INTRODUCTION Anoctamin 5 deficiency has recently been defined to cause limb-girdle muscular dystrophy type 2L (LGMD2L) with pronounced hyperCKemia. No treatment interventions have been made so far in this condition. METHODS In 6 patients with LGMD2L, we studied the effect of home-based, pulse-watch monitored, moderate-intensity exercise on a cycle(More)
Myopathic symptoms in Glycogen Storage Disease Type IIIa (GSD IIIa) are generally ascribed to the muscle wasting that these patients suffer in adult life, but an inability to debranch glycogen likely also has an impact on muscle energy metabolism. We hypothesized that patients with GSD IIIa can experience exercise intolerance due to insufficient(More)
Recent studies in patients with muscular dystrophies suggest positive effects of aerobic and strength training. These studies focused training on using bicycle ergometers and conventional strength training, which precludes more severely affected patients from participating, because of their weakness. We investigated the functional effects of combined(More)
INTRODUCTION We studied the functional effects of combined strength and aerobic anti-gravity training in severely affected patients with Becker and Limb-Girdle muscular dystrophies. METHODS Eight patients performed 10-week progressive combined strength (squats, calf raises, lunges) and aerobic (walk/run, jogging in place or high knee-lift) training 3(More)
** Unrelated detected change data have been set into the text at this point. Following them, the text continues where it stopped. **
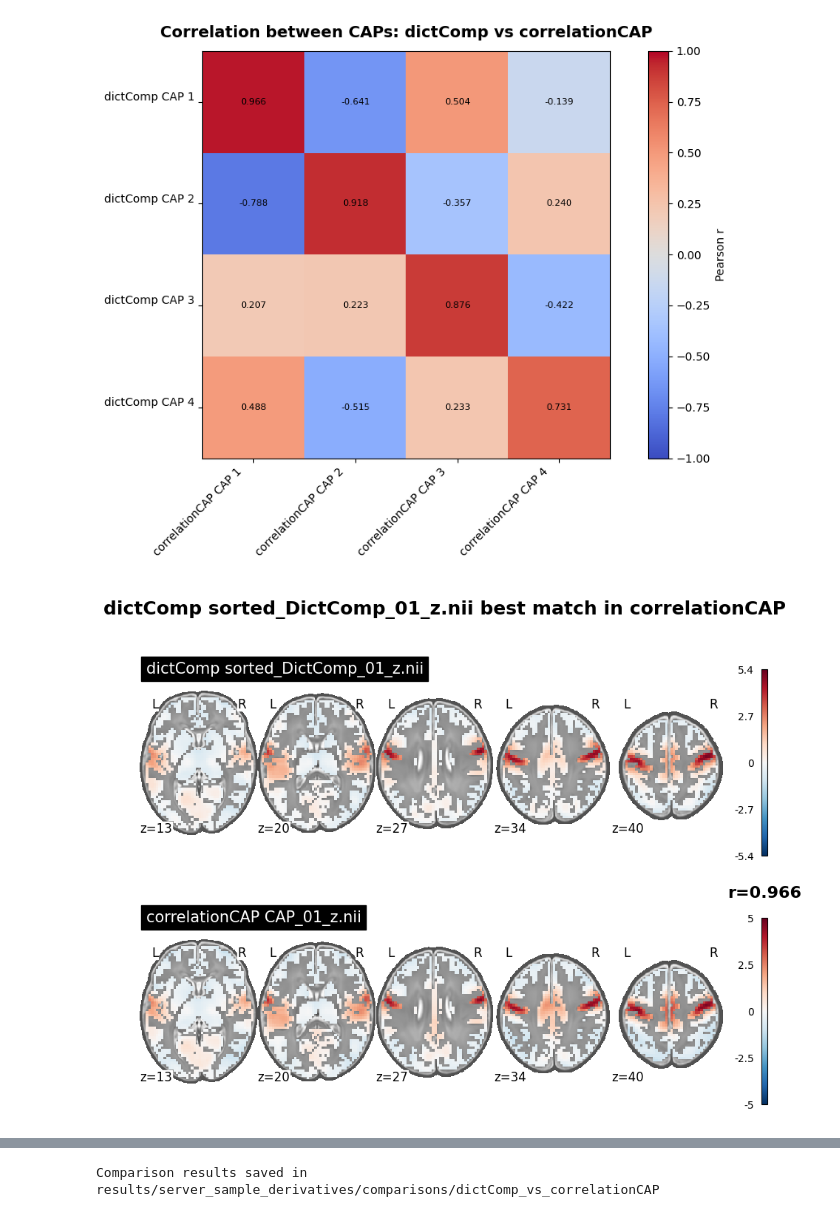
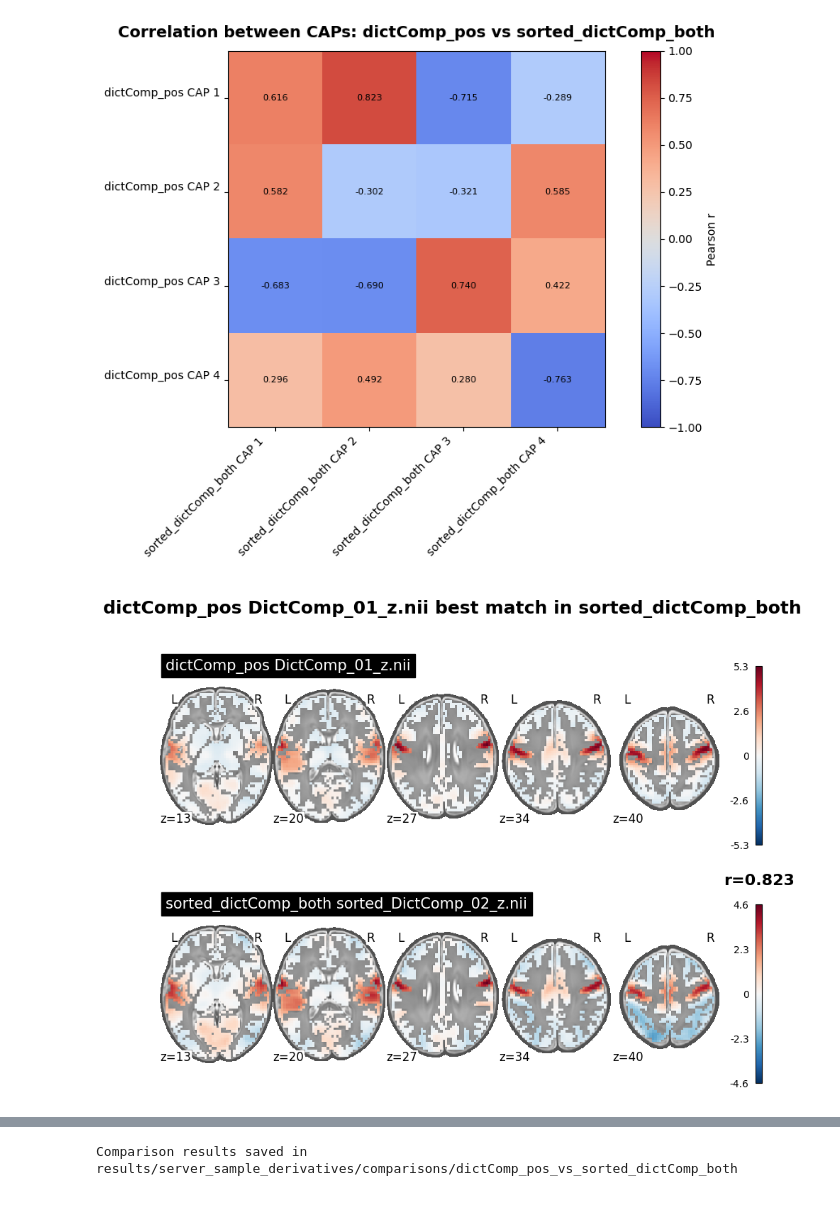
Before and after one commit to seb2o/devCAPs, a Jupyter notebook: src/compare_caps.ipynb, the cells around one changed output, grey strips where cells are left out. Saved outputs shown, nothing was run; the diff lists cells and outputs as text; code cells hidden in the pictures.

Commit message:
pos vs both in dict learning

```diff
--- a/src/compare_caps.ipynb
+++ b/src/compare_caps.ipynb
@@ -7,13 +7,13 @@ from scipy.stats import pearsonr
 from nilearn import plotting
 import matplotlib.pyplot as plt
 # %%
-folderA = "DictLr_Ncomps-4_PosCode-True_Alpha-2.0_Tvalue-15_Act-pos_n-34"
-folderA_name = "dictComp"
-folderA_glob = "sorted_DictComp_*_z.nii"
+folderA = "DictLr_Ncomps-4_PosCode-True_Alpha-1.0_Tvalue-15_Act-pos_n-34"
+folderA_name = "dictComp_pos"
+folderA_glob = "DictComp_*_z.nii"
 
-folderB = "cust_kmeans_dist-correlation_ttype-percentage_tvalue-15_k-4_ninits-50_activation-pos_n-34"
-folderB_name = "correlationCAP"
-folderB_glob = "CAP_*_z.nii"
+folderB = "DictLr_Ncomps-4_PosCode-True_Alpha-1.0_Tvalue-15_Act-both_n-34"
+folderB_name = "sorted_dictComp_both"
+folderB_glob = "sorted_DictComp_*_z.nii"
 
 utils.compare_folder(
     folderA=folderA,
@@ -30,2 +30,2 @@ utils.compare_folder(
-[figure, old version]
+[figure, new version]
-[figure, old version]
+[figure, new version]
@@ -39 +39 @@ utils.compare_folder(
-Comparison results saved in results/server_sample_derivatives/comparisons/dictComp_vs_correlationCAP
+Comparison results saved in results/server_sample_derivatives/comparisons/dictComp_pos_vs_sorted_dictComp_both
```
Also changed, not shown: parts of 1 cell of this notebook.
OBJECTIVE Pompe disease (glycogenosis type II) is caused by lysosomal alpha-glucosidase deficiency, which leads to a block in intra-lysosomal glycogen breakdown. In spite of enzyme replacement therapy, Pompe disease continues to be a progressive metabolic myopathy. Considering the health benefits of exercise, it is important in Pompe disease to acquire more(More)
  • 1